The XPrize competitions provide monetary incentives to crowdsource solutions to the world’s grand challenges. Originally started in 1994 to spur the development of private spaceflight, the XPrize program now offers prizes for diverse fields including Oceans, Learning, Health, Energy, Environment, Transportation, Safety and Robotics.
Recently, an XPrize in the area of Water Abundance was awarded. That competition, launched in 2016, asks designers to build a device that can extract at least 2,000 liters of water a day from the atmosphere, uses clean energy, and costs no more than 2 cents a liter.
The $1.5 million prize was awarded to the Skysource/Skywater Alliance. Their system, called WEDEW, which stands for “wood-to-energy deployed water”, is a combination of two existing systems. One is a device called Skywater, which is a large box that mimics the way clouds are formed. It takes in warm air that hits cold air and forms droplets of condensation that is then collected and stored in a tank inside a shipping container.
The second part uses a biomass gasifier, which is a low-cost way to provide the energy that is needed to produce the electricity that runs the condensation process. The gasifier can run on wood chips, coconut shells, or whatever biomass is locally available. The gasifier uses a process called pyrolysis to vaporize the biomass and results in a hot and humid system, which is ideal for running the air-to-water machine.
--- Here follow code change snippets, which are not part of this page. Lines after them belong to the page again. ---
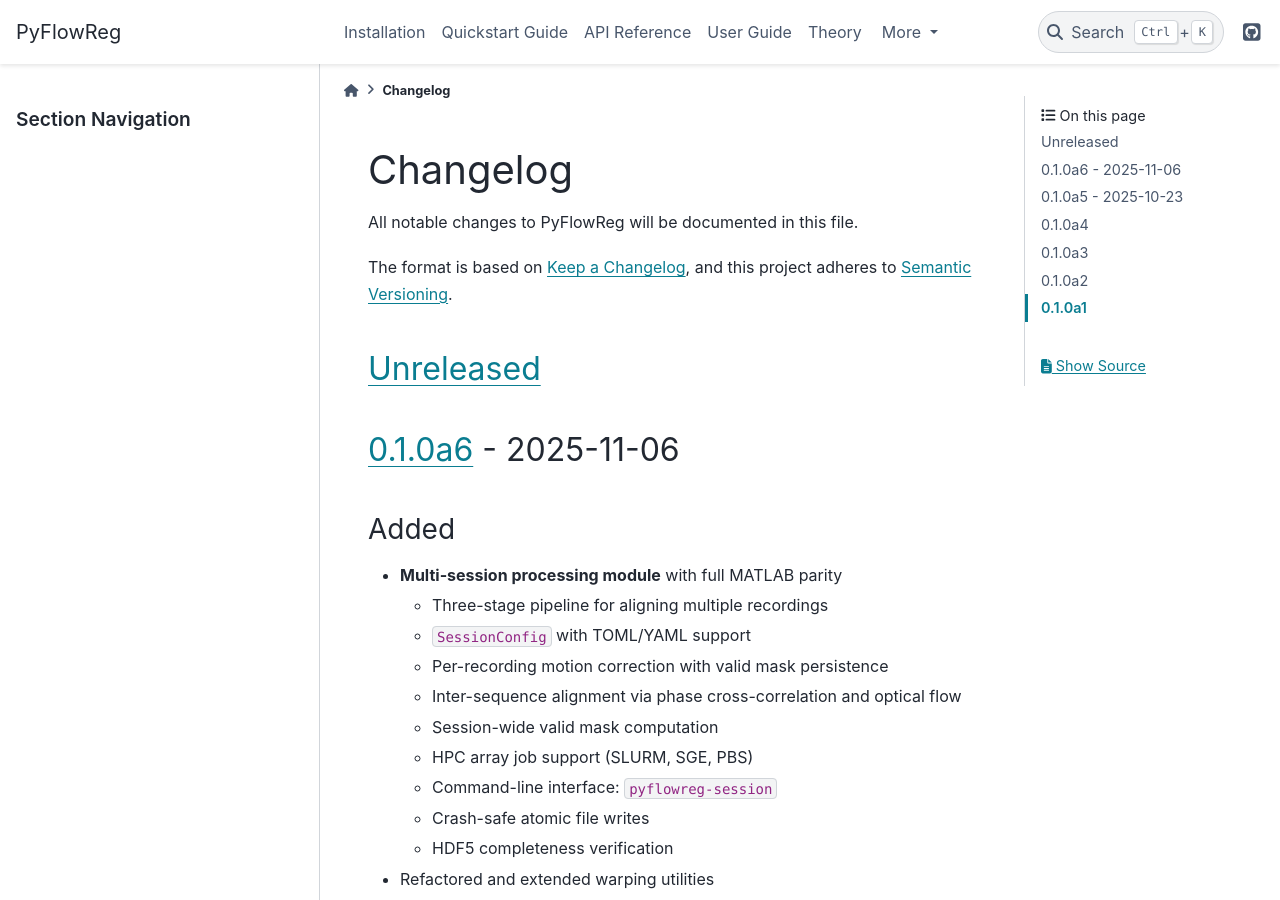
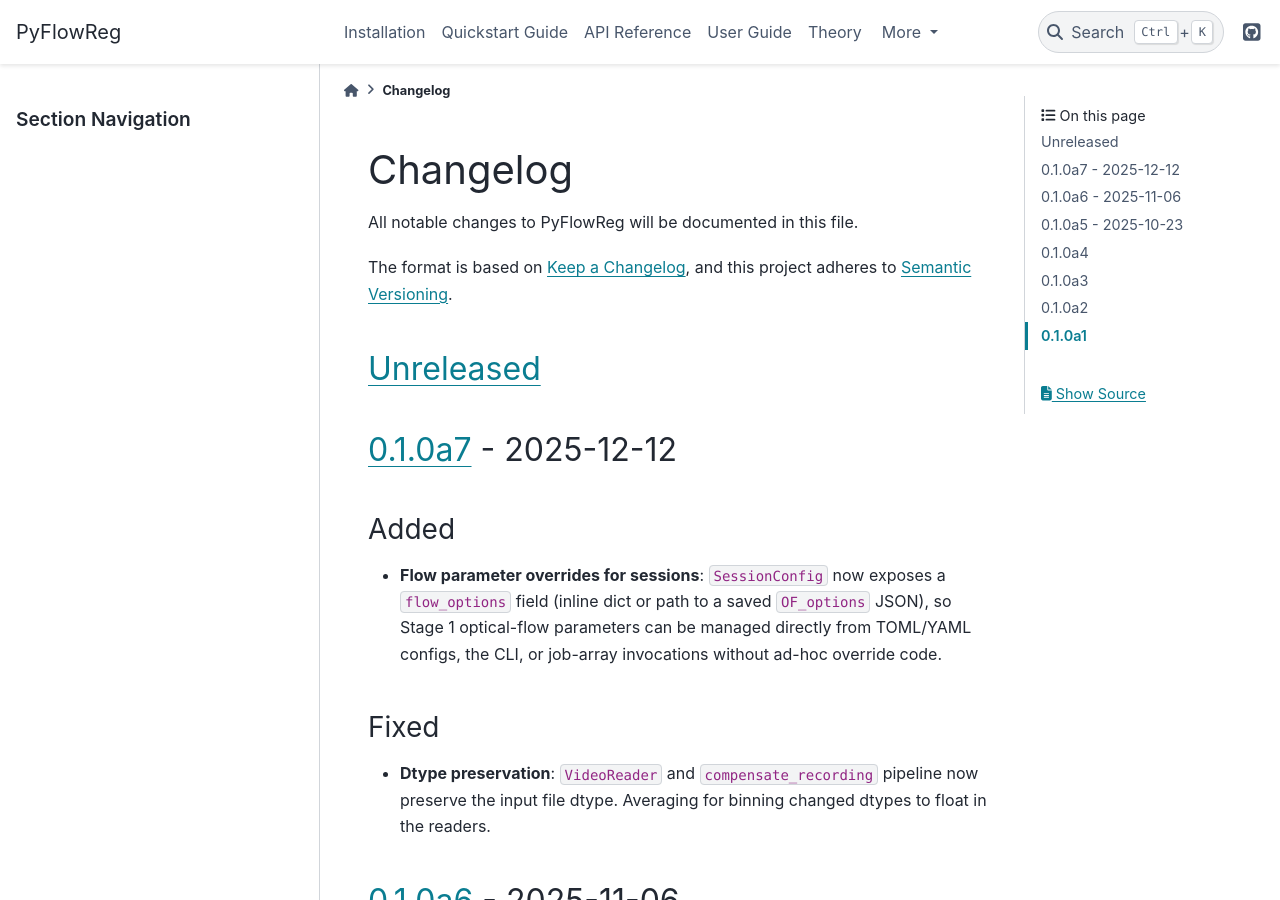
Before and after one commit to FlowRegSuite/pyflowreg, a Sphinx documentation site: the page built from docs/changelog.md, in a window 1280 px wide and 900 px high. Built offline with Sphinx 7.4.7 and the PyData theme 0.15.4, drawn with Linux system fonts in a browser that asks for light colours.

Commit message:
release notes for 0.1.0a7

```diff
--- a/docs/changelog.md
+++ b/docs/changelog.md
@@ -6,6 +6,16 @@
 and this project adheres to [Semantic Versioning](https://semver.org/spec/v2.0.0.html).
 
 ## [Unreleased]
+
+## [0.1.0a7] - 2025-12-12
+
+### Added
+
+- **Flow parameter overrides for sessions**: `SessionConfig` now exposes a `flow_options` field (inline dict or path to a saved `OF_options` JSON), so Stage 1 optical-flow parameters can be managed directly from TOML/YAML configs, the CLI, or job-array invocations without ad-hoc override code.
+
+### Fixed
+
+- **Dtype preservation**: `VideoReader` and `compensate_recording` pipeline now preserve the input file dtype. Averaging for binning changed dtypes to float in the readers.
 
 ## [0.1.0a6] - 2025-11-06
 
@@ -68,7 +78,8 @@
 
 Initial alpha release with core variational optical flow engine, multi-channel 2D motion correction, and modular I/O system.
 
-[Unreleased]: https://github.com/FlowRegSuite/pyflowreg/compare/v0.1.0a6...HEAD
+[Unreleased]: https://github.com/FlowRegSuite/pyflowreg/compare/v0.1.0a7...HEAD
+[0.1.0a7]: https://github.com/FlowRegSuite/pyflowreg/compare/v0.1.0a6...v0.1.0a7
 [0.1.0a6]: https://github.com/FlowRegSuite/pyflowreg/compare/v0.1.0a5...v0.1.0a6
 [0.1.0a5]: https://github.com/FlowRegSuite/pyflowreg/compare/v0.1.0a4...v0.1.0a5
 [0.1.0a4]: https://github.com/FlowRegSuite/pyflowreg/compare/v0.1.0a3...v0.1.0a4
```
The Skywater machine is already in use in some places, but the new combination with biomass power only exists because of the XPrize competition.
Photo courtesy of XPrize.